This lesson sets the scene for the whole deep-sea exploration unit. 71% of our blue planet is covered by ocean, with an average depth of 2.3 miles. At least 97% of our biosphere is in the ocean and it produces half the oxygen we breath. The oceans affect people’s food, safety, livelihoods, transport and access to resources, yet we know very little about the deep ocean – we have better maps of the moon! This lesson explores the importance of the ocean and introduces students to some of the strange creatures which inhabit the deep sea.
Cities shape our health and well being and people’s decision-making shapes cities. This lesson plan allows children to find their voice and develop their scientific, communication and decision-making skills in order to influence change.
Spring has sprung on the farm. Take a tour on Upper Walton Farm during lambing season and find out all about the life cycles of some of the animals on the farm. Use the life cycles cards to think about how it all fits together and test your baby animal knowledge with the Baby Baby Baby quiz.
This resource pack for KS3 (age 11-14) pupils is about climate change and the effects it will have on people around the world. It emphasises the increasing unpredictability of the weather and explores ways people might prepare for the, apparently inevitable, ‘wild weather’ - floods and droughts. It also introduces the notion of food security.
The Lost Words stands against the disappearance of wild childhood. It is a joyful celebration of nature words and the natural world they invoke.
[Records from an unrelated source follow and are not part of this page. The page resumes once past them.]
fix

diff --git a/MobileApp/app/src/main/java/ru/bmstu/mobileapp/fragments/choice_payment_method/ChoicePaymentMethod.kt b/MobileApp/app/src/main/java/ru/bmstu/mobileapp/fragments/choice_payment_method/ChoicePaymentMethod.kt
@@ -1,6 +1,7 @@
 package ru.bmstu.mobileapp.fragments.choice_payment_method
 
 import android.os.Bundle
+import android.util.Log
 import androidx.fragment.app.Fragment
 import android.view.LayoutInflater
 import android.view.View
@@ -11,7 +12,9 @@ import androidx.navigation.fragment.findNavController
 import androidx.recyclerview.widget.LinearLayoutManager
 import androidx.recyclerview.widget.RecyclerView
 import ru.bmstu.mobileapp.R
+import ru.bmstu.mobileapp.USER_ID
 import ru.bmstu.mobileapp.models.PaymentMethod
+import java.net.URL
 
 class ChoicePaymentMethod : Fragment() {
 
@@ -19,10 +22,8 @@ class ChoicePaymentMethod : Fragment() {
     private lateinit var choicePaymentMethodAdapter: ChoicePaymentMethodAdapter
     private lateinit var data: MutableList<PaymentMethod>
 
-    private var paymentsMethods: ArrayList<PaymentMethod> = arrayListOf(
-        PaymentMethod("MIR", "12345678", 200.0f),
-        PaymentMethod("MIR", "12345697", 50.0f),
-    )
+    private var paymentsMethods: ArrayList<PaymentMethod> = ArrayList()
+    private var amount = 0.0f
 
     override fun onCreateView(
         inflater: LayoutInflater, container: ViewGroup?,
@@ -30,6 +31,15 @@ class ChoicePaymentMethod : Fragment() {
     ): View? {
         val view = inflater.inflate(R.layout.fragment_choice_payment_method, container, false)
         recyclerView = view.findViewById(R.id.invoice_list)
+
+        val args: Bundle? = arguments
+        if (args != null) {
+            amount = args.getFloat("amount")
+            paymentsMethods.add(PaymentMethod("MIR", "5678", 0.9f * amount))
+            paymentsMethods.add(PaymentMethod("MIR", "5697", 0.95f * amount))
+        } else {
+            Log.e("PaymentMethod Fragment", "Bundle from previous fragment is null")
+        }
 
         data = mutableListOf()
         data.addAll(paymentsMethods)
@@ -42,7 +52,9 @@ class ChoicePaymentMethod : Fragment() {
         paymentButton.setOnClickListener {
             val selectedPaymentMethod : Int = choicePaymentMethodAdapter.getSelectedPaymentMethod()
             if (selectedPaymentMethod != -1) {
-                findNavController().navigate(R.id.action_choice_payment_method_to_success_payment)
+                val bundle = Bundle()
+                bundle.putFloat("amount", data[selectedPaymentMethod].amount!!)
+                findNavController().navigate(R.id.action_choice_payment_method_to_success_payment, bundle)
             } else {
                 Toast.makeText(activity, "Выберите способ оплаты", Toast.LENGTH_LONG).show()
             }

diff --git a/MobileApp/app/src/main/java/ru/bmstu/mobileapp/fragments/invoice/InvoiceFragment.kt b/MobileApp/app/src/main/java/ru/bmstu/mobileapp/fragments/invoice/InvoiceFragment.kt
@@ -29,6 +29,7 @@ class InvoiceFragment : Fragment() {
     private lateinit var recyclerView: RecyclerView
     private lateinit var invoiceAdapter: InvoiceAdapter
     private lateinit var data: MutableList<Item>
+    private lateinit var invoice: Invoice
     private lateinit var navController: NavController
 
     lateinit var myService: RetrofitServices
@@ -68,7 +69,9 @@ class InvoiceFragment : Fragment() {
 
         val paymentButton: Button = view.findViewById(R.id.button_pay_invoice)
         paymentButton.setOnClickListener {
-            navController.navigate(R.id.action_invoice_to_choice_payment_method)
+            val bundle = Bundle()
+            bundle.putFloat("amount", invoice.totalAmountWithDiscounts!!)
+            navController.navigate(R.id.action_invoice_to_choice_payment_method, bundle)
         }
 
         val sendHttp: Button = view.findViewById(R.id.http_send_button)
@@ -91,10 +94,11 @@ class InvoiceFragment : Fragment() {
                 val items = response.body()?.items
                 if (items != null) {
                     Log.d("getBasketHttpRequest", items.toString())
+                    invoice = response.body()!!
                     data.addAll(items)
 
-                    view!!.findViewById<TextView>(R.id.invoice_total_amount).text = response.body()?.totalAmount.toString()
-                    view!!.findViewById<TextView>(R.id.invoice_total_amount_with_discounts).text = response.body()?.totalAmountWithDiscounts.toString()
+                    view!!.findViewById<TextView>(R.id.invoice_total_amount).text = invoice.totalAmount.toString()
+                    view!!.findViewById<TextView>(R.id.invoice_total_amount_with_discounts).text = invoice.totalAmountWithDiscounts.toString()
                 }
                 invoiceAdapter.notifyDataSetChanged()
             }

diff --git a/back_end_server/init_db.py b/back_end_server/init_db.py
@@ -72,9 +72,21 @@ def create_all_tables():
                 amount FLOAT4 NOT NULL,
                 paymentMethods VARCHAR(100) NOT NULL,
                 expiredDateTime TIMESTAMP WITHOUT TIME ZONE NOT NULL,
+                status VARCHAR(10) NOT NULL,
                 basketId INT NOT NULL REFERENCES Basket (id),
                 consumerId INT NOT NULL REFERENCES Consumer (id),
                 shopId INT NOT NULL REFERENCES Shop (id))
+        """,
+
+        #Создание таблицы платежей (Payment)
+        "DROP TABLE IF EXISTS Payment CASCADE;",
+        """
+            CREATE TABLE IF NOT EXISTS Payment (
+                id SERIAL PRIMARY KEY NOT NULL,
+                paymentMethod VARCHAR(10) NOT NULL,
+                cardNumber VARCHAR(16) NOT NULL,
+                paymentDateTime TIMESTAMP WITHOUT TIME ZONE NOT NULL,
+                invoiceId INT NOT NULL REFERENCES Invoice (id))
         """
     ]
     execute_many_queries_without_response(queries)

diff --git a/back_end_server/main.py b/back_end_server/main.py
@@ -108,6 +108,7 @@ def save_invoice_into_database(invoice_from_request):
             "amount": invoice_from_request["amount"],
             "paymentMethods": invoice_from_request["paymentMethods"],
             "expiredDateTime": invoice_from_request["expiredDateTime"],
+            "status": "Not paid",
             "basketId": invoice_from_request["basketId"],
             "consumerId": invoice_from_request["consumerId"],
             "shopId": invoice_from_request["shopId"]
With acrostic spell-poems by award-winning writer Robert Macfarlane and hand-painted illustrations by Jackie Morris, this enchanting book captures the irreplaceable magic of language and nature for all ages.
Flooding due to climate change can have a devastating effect on people's lives. Set on the fictitious island of Watu, pupils explore how STEM skills can be used to help communities be better prepared for flooding
The Eden Project is all about connecting people with the natural world; their plant collection includes plants for food, medicine and materials. This lesson is designed to help students to appreciate the links they have with the natural world through everyday objects and then to present their understanding creatively as a TV report, potentially using video.